I had always considered that executive or private boxes at soccer grounds were a product of the 1980s and 1990s, a period when ostentatious luxury came into fashion, but in fact this was not so. I recently came across an article detailing the use of executive boxes in the mid-1960s and this inspired me to look into this in more detail.
Simon Inglis’ Football Grounds of Britain (2nd edition) records that the first private boxes were installed in the north stand at Old Trafford and the west stand at Stamford Bridge in 1965. He notes (p. 236) “United had 55 five-seaters, with loudspeakers to relay the crowd noise, telephone and television sockets, central heating and their own bar and meal service, all for an annual rent of £250 or £300.” The concept was introduced to the club directors by the architects of the stand redevelopment in preparation for the use of the ground to host the 1966 World Cup finals. The same architects had recently installed a new grandstand at Manchester Racecourse with executive boxes.

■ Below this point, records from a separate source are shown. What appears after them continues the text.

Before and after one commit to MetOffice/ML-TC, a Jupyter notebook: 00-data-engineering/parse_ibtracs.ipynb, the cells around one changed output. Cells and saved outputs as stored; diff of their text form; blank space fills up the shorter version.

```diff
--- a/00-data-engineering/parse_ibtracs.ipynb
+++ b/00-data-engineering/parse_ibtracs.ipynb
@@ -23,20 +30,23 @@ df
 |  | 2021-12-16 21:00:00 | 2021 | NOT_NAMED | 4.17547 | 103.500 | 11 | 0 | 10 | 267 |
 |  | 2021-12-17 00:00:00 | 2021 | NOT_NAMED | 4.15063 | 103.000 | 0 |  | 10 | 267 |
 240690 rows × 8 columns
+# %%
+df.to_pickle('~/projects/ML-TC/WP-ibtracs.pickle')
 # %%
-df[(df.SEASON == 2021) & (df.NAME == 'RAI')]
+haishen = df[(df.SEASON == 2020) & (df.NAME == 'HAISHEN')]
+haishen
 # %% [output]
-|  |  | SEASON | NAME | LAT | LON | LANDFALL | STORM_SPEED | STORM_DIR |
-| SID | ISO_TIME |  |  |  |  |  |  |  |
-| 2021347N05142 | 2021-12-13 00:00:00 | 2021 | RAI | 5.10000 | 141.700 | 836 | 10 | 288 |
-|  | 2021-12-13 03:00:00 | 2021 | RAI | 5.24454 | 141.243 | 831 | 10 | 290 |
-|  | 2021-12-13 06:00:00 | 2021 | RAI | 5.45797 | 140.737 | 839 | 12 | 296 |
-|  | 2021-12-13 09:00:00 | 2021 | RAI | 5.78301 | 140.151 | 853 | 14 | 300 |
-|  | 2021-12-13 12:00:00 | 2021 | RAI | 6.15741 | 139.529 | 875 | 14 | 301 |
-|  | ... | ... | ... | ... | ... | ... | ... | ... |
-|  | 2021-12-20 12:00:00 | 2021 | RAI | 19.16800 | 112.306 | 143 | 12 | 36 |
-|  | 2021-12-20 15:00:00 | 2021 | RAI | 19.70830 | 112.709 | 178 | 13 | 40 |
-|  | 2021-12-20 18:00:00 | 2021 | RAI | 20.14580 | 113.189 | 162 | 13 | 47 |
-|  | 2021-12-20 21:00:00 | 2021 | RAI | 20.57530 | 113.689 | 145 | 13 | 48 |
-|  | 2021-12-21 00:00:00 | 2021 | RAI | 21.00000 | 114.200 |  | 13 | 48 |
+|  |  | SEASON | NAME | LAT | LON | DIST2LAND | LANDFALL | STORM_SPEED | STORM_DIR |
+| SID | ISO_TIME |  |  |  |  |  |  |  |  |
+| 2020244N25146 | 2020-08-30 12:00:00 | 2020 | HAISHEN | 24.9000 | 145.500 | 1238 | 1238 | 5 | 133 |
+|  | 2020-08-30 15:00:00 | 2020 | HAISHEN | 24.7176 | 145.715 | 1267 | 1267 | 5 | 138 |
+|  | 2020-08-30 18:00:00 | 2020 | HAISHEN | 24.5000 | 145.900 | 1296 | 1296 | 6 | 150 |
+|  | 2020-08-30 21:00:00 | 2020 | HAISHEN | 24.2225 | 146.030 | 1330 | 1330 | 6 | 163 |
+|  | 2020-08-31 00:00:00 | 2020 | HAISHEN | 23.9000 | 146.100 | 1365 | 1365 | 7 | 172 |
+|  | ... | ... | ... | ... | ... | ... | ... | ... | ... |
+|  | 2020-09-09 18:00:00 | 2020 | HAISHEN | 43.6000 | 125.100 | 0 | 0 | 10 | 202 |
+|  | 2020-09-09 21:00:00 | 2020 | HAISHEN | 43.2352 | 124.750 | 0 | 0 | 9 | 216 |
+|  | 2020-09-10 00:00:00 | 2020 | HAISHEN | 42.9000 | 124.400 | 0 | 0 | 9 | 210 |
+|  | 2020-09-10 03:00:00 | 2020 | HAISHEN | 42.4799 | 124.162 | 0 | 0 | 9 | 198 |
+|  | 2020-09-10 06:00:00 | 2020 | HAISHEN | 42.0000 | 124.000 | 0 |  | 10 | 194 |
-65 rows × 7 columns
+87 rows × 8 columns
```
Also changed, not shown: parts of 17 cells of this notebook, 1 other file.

Some initial research indicates that the major racecourses and Lord’s Cricket Ground had boxes for hire from the mid- to late 19th century onwards (see, for some examples, The Times 9 June 1869 for Ascot Racecourse and 13 July 1889 for Lord’s).
The concept, therefore, was not new to sport and its introduction to soccer grounds in the mid-1960s is perhaps a recognition that the People’s Game was no longer directing its marketing resources solely at the working class men who had formed the core of fans since the game had developed as a spectator sport.
More surprisingly, it wasn’t just Manchester United and Chelsea that introduced executive boxes in the mid 1960s as this extract from the Manchester Football Pink and Evening News from 3 September 1966 shows:
Oldham Athletic should be presented with a medal as big as the Free Trade Hall for building a row of warm, comfortable boxes for their more affluent spectators at Boundary Park.
Stretching along the lower front of the main stand, there are nine boxes for seating 80 people who have a clear, uninterrupted view of the match through armour-plated glass.
They are heated, have loudspeakers for relaying club information, there is a waitress service for refreshments and each ticket-holder automatically becomes a member of the club’s licensed premises.
Each box seat costs £12 10s, some seat 10 people, some six. The waitress tray service for refreshments is organised by the Supporters’ Club.
Oldham (a Third Division club at the time) actually had more executive boxes than Chelsea (where there were only five)! It would be interesting to know what take up there was and how long they lasted.